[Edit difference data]
Start of Block

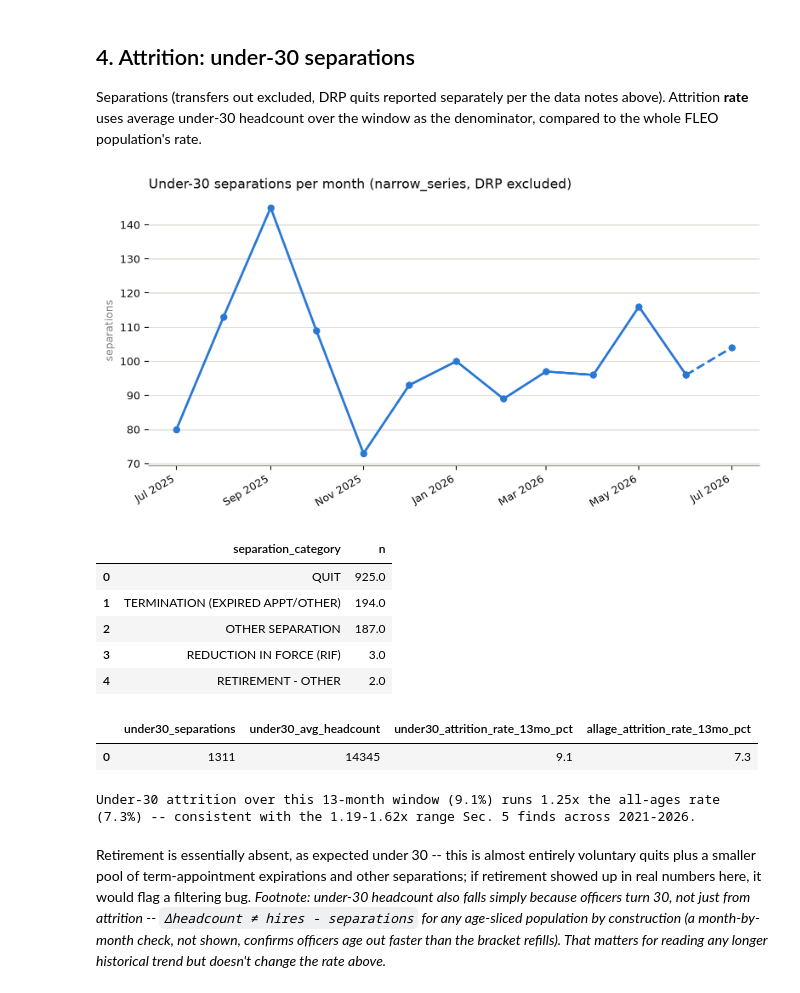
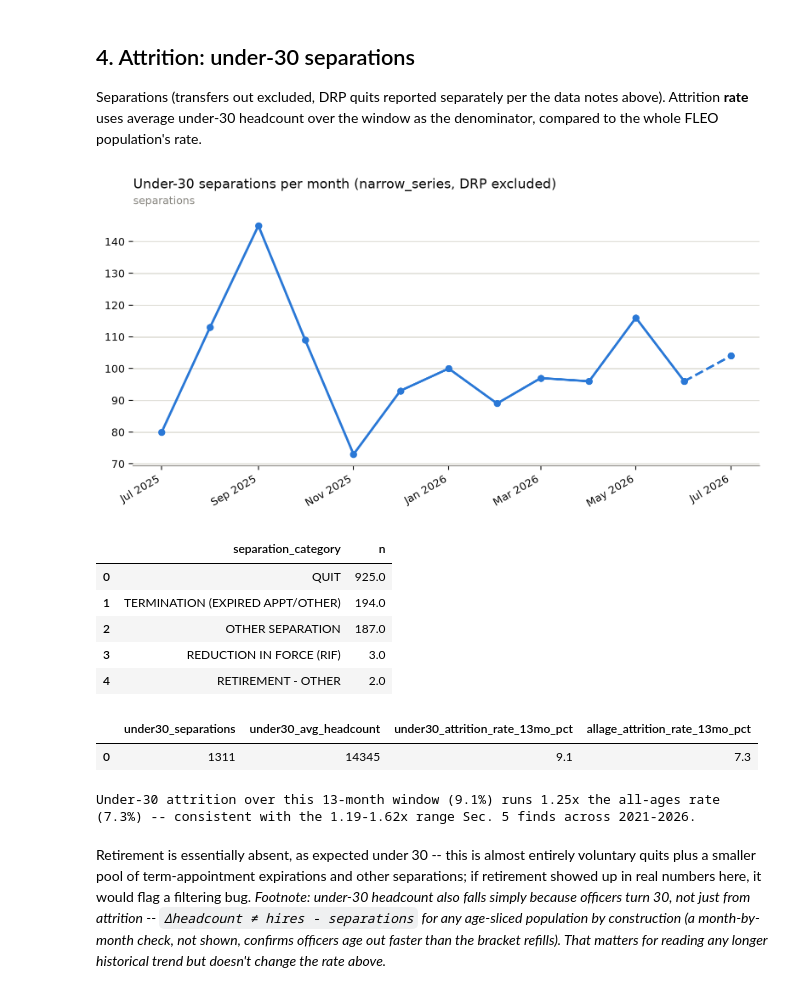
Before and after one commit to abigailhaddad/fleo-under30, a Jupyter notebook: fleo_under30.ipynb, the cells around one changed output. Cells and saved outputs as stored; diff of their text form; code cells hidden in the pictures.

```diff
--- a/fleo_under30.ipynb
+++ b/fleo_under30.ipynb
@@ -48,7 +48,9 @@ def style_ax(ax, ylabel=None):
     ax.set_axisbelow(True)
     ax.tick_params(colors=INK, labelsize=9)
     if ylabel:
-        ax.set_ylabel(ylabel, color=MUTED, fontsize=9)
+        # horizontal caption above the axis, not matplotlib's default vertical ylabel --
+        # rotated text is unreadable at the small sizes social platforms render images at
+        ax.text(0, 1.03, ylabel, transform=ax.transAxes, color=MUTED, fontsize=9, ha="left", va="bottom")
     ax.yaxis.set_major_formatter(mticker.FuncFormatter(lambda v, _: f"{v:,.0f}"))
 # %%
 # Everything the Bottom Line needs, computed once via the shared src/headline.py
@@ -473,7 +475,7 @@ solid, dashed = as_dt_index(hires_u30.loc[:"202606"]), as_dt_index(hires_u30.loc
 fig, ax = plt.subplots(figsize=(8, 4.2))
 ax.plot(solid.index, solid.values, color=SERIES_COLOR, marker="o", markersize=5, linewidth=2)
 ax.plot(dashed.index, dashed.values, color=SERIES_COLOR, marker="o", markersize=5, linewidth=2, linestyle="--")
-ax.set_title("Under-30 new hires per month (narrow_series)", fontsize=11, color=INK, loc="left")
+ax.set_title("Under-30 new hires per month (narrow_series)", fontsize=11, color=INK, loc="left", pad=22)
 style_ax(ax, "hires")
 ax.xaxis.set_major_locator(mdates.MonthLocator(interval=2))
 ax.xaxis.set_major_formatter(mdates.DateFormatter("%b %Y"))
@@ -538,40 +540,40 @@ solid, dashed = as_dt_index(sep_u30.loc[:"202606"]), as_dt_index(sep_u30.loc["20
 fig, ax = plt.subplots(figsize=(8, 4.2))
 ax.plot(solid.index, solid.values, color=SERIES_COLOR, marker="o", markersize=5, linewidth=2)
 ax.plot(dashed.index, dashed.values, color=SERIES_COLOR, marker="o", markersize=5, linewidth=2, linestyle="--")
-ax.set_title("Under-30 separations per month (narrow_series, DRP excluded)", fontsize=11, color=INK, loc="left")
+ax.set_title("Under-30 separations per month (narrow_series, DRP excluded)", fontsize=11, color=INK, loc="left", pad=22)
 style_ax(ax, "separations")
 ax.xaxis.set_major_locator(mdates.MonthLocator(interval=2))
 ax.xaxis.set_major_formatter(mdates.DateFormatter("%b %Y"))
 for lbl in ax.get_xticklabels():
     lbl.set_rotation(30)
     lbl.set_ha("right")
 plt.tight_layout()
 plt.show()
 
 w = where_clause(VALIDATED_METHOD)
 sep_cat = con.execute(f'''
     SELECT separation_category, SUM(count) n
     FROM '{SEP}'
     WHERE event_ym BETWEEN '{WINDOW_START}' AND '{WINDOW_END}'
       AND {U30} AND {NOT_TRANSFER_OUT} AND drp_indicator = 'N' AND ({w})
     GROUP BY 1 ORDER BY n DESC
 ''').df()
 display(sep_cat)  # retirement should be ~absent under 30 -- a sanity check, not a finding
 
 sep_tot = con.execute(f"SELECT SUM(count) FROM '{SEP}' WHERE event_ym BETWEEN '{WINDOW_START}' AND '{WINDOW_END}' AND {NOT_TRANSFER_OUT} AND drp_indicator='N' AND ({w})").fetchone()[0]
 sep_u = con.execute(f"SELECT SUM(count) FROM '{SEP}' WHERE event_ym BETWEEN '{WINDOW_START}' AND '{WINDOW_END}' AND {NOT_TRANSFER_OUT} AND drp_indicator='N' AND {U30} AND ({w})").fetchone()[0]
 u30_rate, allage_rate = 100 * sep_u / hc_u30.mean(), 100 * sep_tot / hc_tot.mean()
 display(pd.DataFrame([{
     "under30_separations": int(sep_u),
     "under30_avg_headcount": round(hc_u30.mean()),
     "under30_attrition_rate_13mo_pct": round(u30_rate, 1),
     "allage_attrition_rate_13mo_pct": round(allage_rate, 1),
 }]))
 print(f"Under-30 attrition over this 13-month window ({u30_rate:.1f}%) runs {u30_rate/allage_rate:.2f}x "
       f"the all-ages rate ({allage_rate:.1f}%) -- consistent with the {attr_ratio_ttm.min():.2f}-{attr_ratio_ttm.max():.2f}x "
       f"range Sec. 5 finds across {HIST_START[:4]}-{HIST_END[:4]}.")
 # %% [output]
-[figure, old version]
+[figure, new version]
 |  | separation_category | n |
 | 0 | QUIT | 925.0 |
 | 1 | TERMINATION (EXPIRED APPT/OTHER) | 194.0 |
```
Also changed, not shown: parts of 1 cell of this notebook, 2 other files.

End of Block
Start of Block

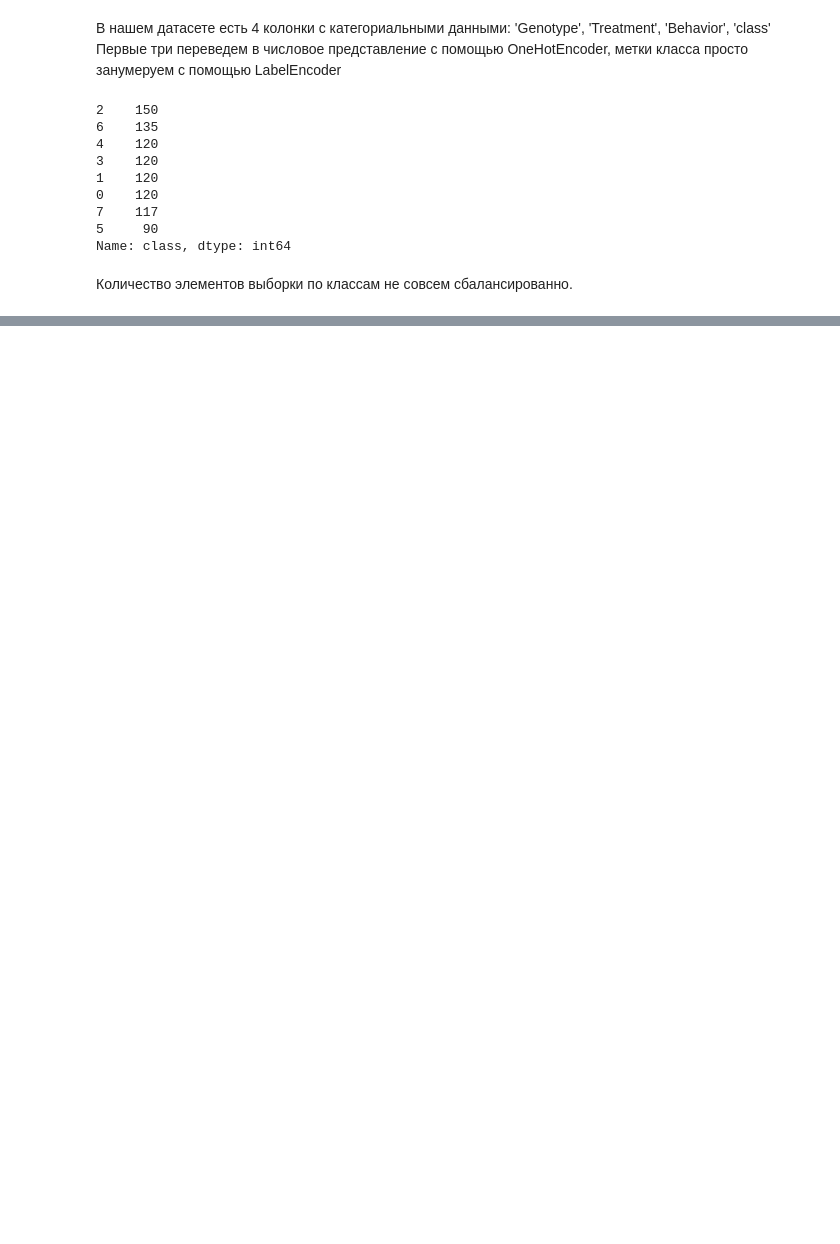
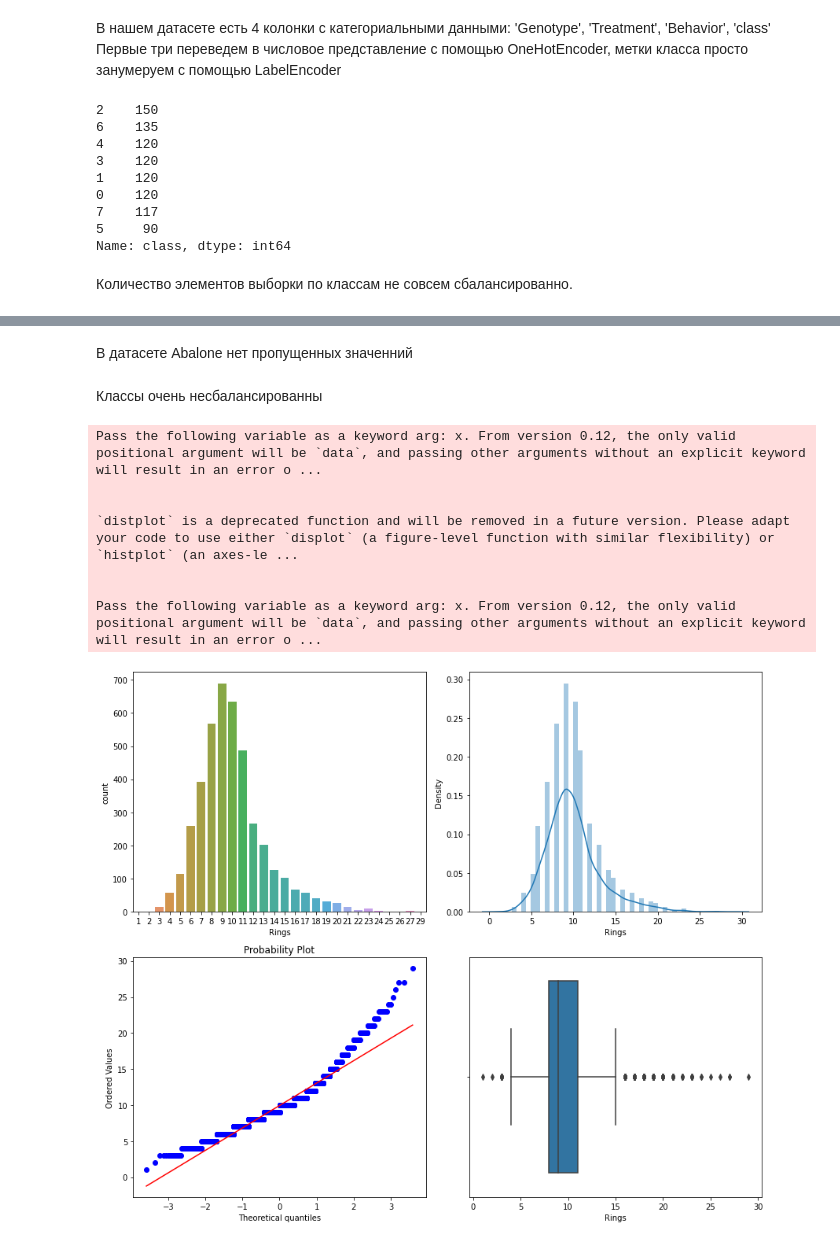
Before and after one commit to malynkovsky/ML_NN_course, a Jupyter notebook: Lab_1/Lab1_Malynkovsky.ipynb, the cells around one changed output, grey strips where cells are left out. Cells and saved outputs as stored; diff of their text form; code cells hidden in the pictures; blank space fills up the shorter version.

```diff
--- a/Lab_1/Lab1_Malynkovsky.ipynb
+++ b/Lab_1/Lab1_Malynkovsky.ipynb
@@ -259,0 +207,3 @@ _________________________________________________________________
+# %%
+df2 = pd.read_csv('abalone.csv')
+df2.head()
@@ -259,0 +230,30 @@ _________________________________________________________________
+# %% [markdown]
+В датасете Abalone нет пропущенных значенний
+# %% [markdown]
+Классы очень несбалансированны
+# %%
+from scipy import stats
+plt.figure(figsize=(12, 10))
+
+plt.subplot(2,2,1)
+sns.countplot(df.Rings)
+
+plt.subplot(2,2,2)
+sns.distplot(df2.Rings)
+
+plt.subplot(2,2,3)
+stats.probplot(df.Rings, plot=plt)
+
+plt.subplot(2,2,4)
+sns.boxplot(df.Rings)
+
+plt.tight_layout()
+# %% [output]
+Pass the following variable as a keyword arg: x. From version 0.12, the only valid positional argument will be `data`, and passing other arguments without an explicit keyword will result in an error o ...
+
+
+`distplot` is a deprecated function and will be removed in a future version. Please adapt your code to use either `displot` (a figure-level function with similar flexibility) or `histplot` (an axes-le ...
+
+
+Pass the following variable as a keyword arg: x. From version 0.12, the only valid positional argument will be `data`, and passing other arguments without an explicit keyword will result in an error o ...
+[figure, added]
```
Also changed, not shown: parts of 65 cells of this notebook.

End of Block

What this task involves -
Go through the records line by line, and copy each line that holds the string "dashed".

Result below -
@@ -473,7 +475,7 @@ solid, dashed = as_dt_index(hires_u30.loc[:"202606"]), as_dt_index(hires_u30.loc
 ax.plot(dashed.index, dashed.values, color=SERIES_COLOR, marker="o", markersize=5, linewidth=2, linestyle="--")
@@ -538,40 +540,40 @@ solid, dashed = as_dt_index(sep_u30.loc[:"202606"]), as_dt_index(sep_u30.loc["20
 ax.plot(dashed.index, dashed.values, color=SERIES_COLOR, marker="o", markersize=5, linewidth=2, linestyle="--")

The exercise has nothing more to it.